╭──

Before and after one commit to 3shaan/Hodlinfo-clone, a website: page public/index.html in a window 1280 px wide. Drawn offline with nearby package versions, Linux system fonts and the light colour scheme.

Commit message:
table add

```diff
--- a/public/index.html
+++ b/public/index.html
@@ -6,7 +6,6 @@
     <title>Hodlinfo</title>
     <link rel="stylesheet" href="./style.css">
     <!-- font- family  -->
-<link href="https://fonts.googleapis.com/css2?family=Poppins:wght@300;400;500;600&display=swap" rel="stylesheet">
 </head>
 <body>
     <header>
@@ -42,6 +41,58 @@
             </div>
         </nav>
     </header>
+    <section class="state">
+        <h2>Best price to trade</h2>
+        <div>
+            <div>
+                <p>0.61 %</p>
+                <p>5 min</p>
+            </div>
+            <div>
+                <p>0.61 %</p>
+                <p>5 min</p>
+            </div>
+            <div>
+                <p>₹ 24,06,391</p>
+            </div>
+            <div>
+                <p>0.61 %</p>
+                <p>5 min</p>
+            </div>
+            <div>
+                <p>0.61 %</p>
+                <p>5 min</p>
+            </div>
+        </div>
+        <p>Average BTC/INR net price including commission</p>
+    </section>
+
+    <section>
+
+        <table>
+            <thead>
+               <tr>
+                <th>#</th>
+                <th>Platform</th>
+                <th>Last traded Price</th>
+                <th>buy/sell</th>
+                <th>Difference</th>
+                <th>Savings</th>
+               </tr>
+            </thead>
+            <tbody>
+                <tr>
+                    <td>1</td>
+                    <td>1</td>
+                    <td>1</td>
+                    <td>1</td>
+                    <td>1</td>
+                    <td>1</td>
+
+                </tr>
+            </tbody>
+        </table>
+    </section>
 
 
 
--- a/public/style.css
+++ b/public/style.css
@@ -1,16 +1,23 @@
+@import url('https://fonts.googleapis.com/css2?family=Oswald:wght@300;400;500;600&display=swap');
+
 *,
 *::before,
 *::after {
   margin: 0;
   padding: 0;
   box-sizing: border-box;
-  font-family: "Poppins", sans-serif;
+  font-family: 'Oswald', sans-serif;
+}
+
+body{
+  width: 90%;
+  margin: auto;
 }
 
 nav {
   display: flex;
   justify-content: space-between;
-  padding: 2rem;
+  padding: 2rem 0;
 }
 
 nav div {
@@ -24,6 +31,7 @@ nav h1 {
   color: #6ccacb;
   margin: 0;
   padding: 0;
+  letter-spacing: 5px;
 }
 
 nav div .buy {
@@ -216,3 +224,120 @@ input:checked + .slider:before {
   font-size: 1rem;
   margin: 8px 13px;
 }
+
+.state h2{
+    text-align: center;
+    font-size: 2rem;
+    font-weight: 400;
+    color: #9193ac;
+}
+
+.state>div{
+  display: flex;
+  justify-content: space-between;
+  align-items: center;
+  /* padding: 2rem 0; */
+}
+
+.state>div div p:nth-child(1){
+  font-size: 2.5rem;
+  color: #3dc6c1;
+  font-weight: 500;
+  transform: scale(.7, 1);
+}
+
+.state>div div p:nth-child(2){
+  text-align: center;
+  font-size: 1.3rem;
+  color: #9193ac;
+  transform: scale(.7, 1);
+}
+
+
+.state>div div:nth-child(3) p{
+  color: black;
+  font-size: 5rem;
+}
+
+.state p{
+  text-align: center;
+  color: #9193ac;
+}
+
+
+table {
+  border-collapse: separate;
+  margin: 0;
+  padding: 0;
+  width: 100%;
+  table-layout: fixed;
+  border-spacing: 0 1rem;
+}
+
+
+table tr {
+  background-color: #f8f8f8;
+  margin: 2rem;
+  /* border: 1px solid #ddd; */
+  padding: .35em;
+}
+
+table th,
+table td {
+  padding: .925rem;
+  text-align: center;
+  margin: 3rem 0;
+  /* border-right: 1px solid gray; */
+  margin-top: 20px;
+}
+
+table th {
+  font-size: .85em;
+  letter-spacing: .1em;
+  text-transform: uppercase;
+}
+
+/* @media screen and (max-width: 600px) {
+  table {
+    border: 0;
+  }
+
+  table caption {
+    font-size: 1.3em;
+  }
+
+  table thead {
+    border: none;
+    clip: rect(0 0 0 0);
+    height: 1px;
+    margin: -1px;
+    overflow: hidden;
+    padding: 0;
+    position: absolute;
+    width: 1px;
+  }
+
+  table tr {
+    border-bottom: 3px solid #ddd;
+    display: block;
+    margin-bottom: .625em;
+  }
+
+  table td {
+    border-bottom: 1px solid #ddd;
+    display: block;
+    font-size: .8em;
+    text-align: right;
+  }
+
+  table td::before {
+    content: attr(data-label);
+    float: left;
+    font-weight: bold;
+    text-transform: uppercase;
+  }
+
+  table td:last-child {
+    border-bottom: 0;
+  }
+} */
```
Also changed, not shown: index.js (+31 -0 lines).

╰──
╭──

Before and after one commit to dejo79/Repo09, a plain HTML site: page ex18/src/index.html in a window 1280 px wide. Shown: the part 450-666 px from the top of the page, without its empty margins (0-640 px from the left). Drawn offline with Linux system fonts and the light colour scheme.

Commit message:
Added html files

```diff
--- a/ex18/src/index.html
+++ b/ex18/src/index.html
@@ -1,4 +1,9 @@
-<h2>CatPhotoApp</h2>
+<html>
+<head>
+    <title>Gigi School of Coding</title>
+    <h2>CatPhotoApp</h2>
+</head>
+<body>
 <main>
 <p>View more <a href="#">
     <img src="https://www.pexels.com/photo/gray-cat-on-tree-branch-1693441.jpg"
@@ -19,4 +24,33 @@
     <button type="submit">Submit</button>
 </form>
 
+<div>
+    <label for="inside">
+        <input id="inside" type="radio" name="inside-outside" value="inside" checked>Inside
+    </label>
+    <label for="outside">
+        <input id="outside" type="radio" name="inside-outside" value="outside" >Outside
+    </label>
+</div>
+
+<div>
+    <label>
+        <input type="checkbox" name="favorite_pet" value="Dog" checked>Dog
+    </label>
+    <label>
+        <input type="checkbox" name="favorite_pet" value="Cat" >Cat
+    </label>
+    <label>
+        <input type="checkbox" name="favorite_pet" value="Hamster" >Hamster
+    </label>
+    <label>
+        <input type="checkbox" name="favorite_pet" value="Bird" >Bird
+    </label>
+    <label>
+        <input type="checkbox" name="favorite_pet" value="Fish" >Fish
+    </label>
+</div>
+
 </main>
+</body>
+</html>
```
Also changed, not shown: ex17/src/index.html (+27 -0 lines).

╰──

• **REQUIREMENT**
Once every line of the material holding the word "fonts" has been counted, report the total and nothing more.

• **RESPONSE FOR THIS EXERCISE**
4